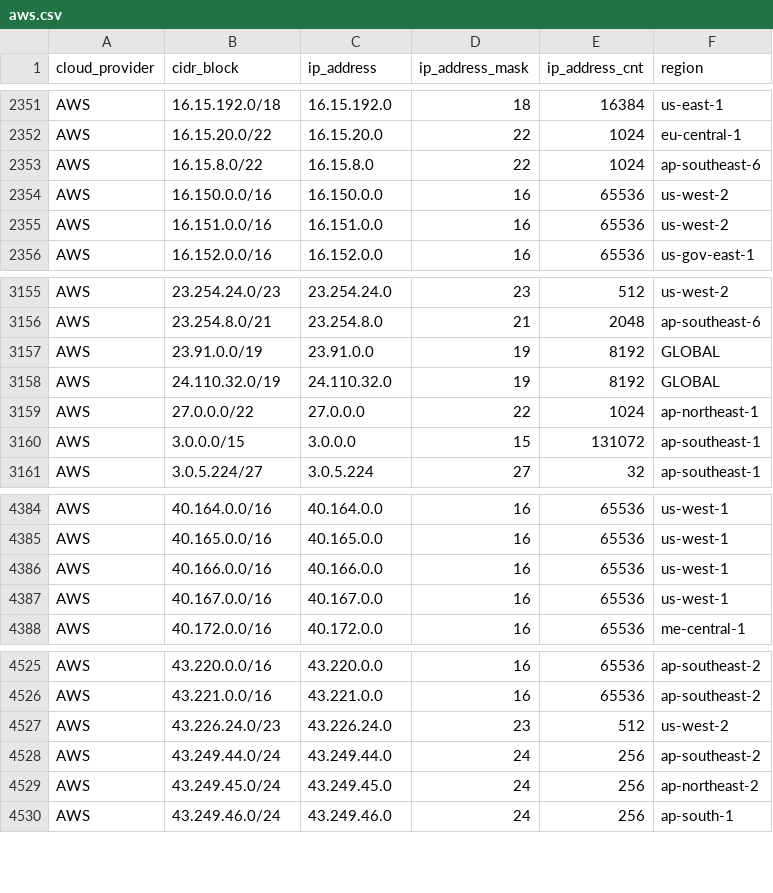
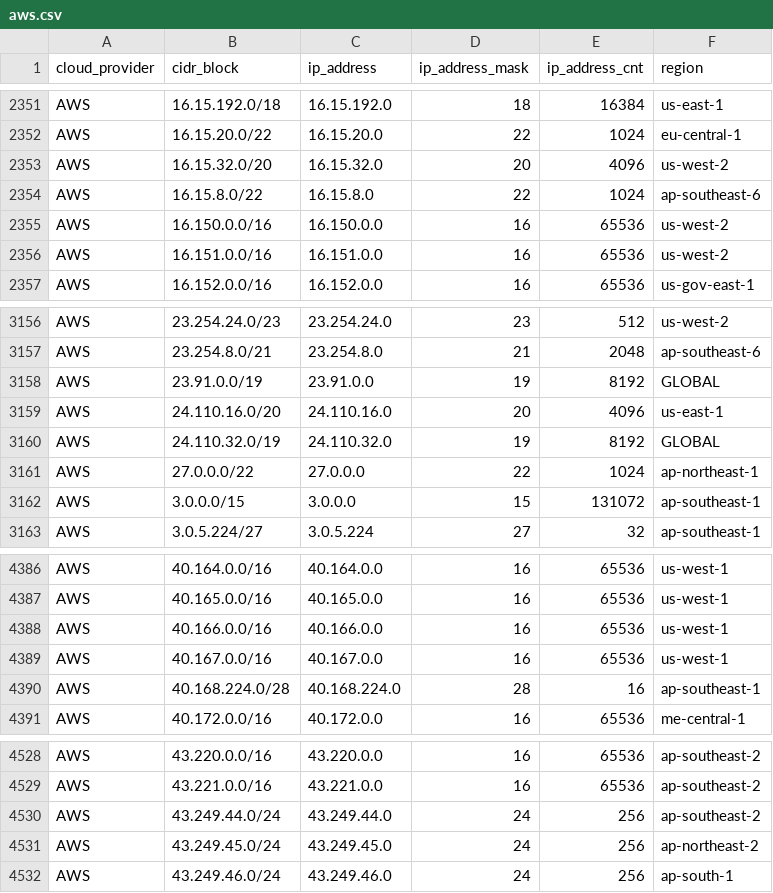
Before and after one commit to danilabs/public-cloud-provider-ip-ranges, a CSV file: data/providers/aws.csv, drawn as a sheet; only a part is shown, gaps mark what is left out.

```diff
--- a/data/providers/aws.csv
+++ b/data/providers/aws.csv
@@ -2352,2 +2352,3 @@ AWS,16.15.192.0/18,16.15.192.0,18,16384,us-east-1
 AWS,16.15.20.0/22,16.15.20.0,22,1024,eu-central-1
+AWS,16.15.32.0/20,16.15.32.0,20,4096,us-west-2
 AWS,16.15.8.0/22,16.15.8.0,22,1024,ap-southeast-6
@@ -3157,2 +3158,3 @@ AWS,23.254.8.0/21,23.254.8.0,21,2048,ap-southeast-6
 AWS,23.91.0.0/19,23.91.0.0,19,8192,GLOBAL
+AWS,24.110.16.0/20,24.110.16.0,20,4096,us-east-1
 AWS,24.110.32.0/19,24.110.32.0,19,8192,GLOBAL
@@ -4387,2 +4389,3 @@ AWS,40.166.0.0/16,40.166.0.0,16,65536,us-west-1
 AWS,40.167.0.0/16,40.167.0.0,16,65536,us-west-1
+AWS,40.168.224.0/28,40.168.224.0,28,16,ap-southeast-1
 AWS,40.172.0.0/16,40.172.0.0,16,65536,me-central-1
@@ -4526,3 +4529,2 @@ AWS,43.220.0.0/16,43.220.0.0,16,65536,ap-southeast-2
 AWS,43.221.0.0/16,43.221.0.0,16,65536,ap-southeast-2
-AWS,43.226.24.0/23,43.226.24.0,23,512,us-west-2
 AWS,43.249.44.0/24,43.249.44.0,24,256,ap-southeast-2
```
Also changed, not shown: data/providers/linode.csv, 11 other files.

━━━━━━━━━━━━━━━━

[ASSIGNMENT] An exact copy of the whole listing is required, minus the pictures.

[SOLUTION TO THIS PROBLEM]
Before and after one commit to danilabs/public-cloud-provider-ip-ranges, a CSV file: data/providers/aws.csv, drawn as a sheet; only a part is shown, gaps mark what is left out.

```diff
--- a/data/providers/aws.csv
+++ b/data/providers/aws.csv
@@ -2352,2 +2352,3 @@ AWS,16.15.192.0/18,16.15.192.0,18,16384,us-east-1
 AWS,16.15.20.0/22,16.15.20.0,22,1024,eu-central-1
+AWS,16.15.32.0/20,16.15.32.0,20,4096,us-west-2
 AWS,16.15.8.0/22,16.15.8.0,22,1024,ap-southeast-6
@@ -3157,2 +3158,3 @@ AWS,23.254.8.0/21,23.254.8.0,21,2048,ap-southeast-6
 AWS,23.91.0.0/19,23.91.0.0,19,8192,GLOBAL
+AWS,24.110.16.0/20,24.110.16.0,20,4096,us-east-1
 AWS,24.110.32.0/19,24.110.32.0,19,8192,GLOBAL
@@ -4387,2 +4389,3 @@ AWS,40.166.0.0/16,40.166.0.0,16,65536,us-west-1
 AWS,40.167.0.0/16,40.167.0.0,16,65536,us-west-1
+AWS,40.168.224.0/28,40.168.224.0,28,16,ap-southeast-1
 AWS,40.172.0.0/16,40.172.0.0,16,65536,me-central-1
@@ -4526,3 +4529,2 @@ AWS,43.220.0.0/16,43.220.0.0,16,65536,ap-southeast-2
 AWS,43.221.0.0/16,43.221.0.0,16,65536,ap-southeast-2
-AWS,43.226.24.0/23,43.226.24.0,23,512,us-west-2
 AWS,43.249.44.0/24,43.249.44.0,24,256,ap-southeast-2
```
Also changed, not shown: data/providers/linode.csv, 11 other files.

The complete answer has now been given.